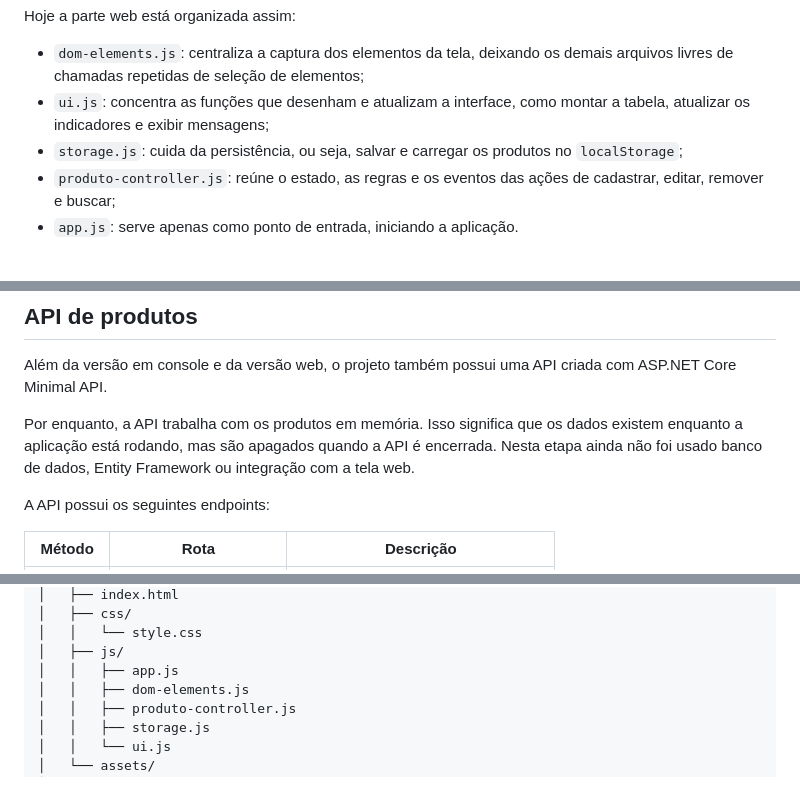
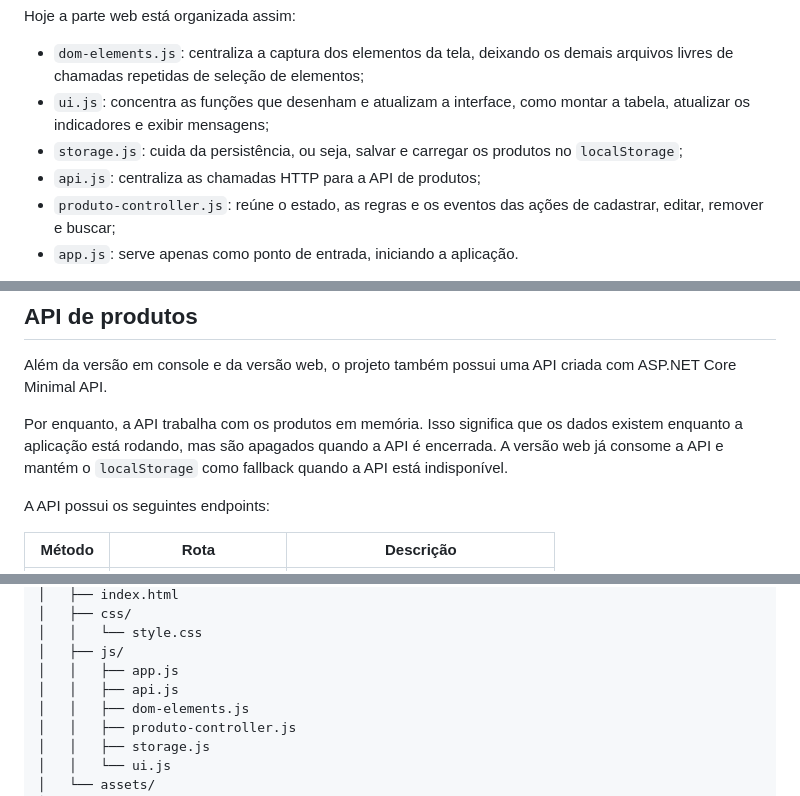
Before and after one commit to Fernando-0904/mini---erp, a Markdown page: README.md, 3 parts joined by grey strips. Rendered like a GitHub page.

Commit message:
docs: atualizar README após integração com API

```diff
--- a/README.md
+++ b/README.md
@@ -86,6 +86,7 @@ Hoje a parte web está organizada assim:
 - `dom-elements.js`: centraliza a captura dos elementos da tela, deixando os demais arquivos livres de chamadas repetidas de seleção de elementos;
 - `ui.js`: concentra as funções que desenham e atualizam a interface, como montar a tabela, atualizar os indicadores e exibir mensagens;
 - `storage.js`: cuida da persistência, ou seja, salvar e carregar os produtos no `localStorage`;
+- `api.js`: centraliza as chamadas HTTP para a API de produtos;
 - `produto-controller.js`: reúne o estado, as regras e os eventos das ações de cadastrar, editar, remover e buscar;
 - `app.js`: serve apenas como ponto de entrada, iniciando a aplicação.
 
@@ -110,7 +111,7 @@ A quantidade igual a zero é permitida, pois representa um produto cadastrado, m
 
 Além da versão em console e da versão web, o projeto também possui uma API criada com ASP.NET Core Minimal API.
 
-Por enquanto, a API trabalha com os produtos em memória. Isso significa que os dados existem enquanto a aplicação está rodando, mas são apagados quando a API é encerrada. Nesta etapa ainda não foi usado banco de dados, Entity Framework ou integração com a tela web.
+Por enquanto, a API trabalha com os produtos em memória. Isso significa que os dados existem enquanto a aplicação está rodando, mas são apagados quando a API é encerrada. A versão web já consome a API e mantém o `localStorage` como fallback quando a API está indisponível.
 
 A API possui os seguintes endpoints:
 
@@ -186,6 +187,7 @@ projeto erp/
 │   │   └── style.css
 │   ├── js/
 │   │   ├── app.js
+│   │   ├── api.js
 │   │   ├── dom-elements.js
 │   │   ├── produto-controller.js
 │   │   ├── storage.js
```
※
▸ ACTIVITY:
Look through the entries above, and wherever a line holds the string "Isso", copy it.

▸ EXERCISE OUTPUT:
-Por enquanto, a API trabalha com os produtos em memória. Isso significa que os dados existem enquanto a aplicação está rodando, mas são apagados quando a API é encerrada. Nesta etapa ainda não foi usado banco de dados, Entity Framework ou integração com a tela web.
+Por enquanto, a API trabalha com os produtos em memória. Isso significa que os dados existem enquanto a aplicação está rodando, mas são apagados quando a API é encerrada. A versão web já consome a API e mantém o `localStorage` como fallback quando a API está indisponível.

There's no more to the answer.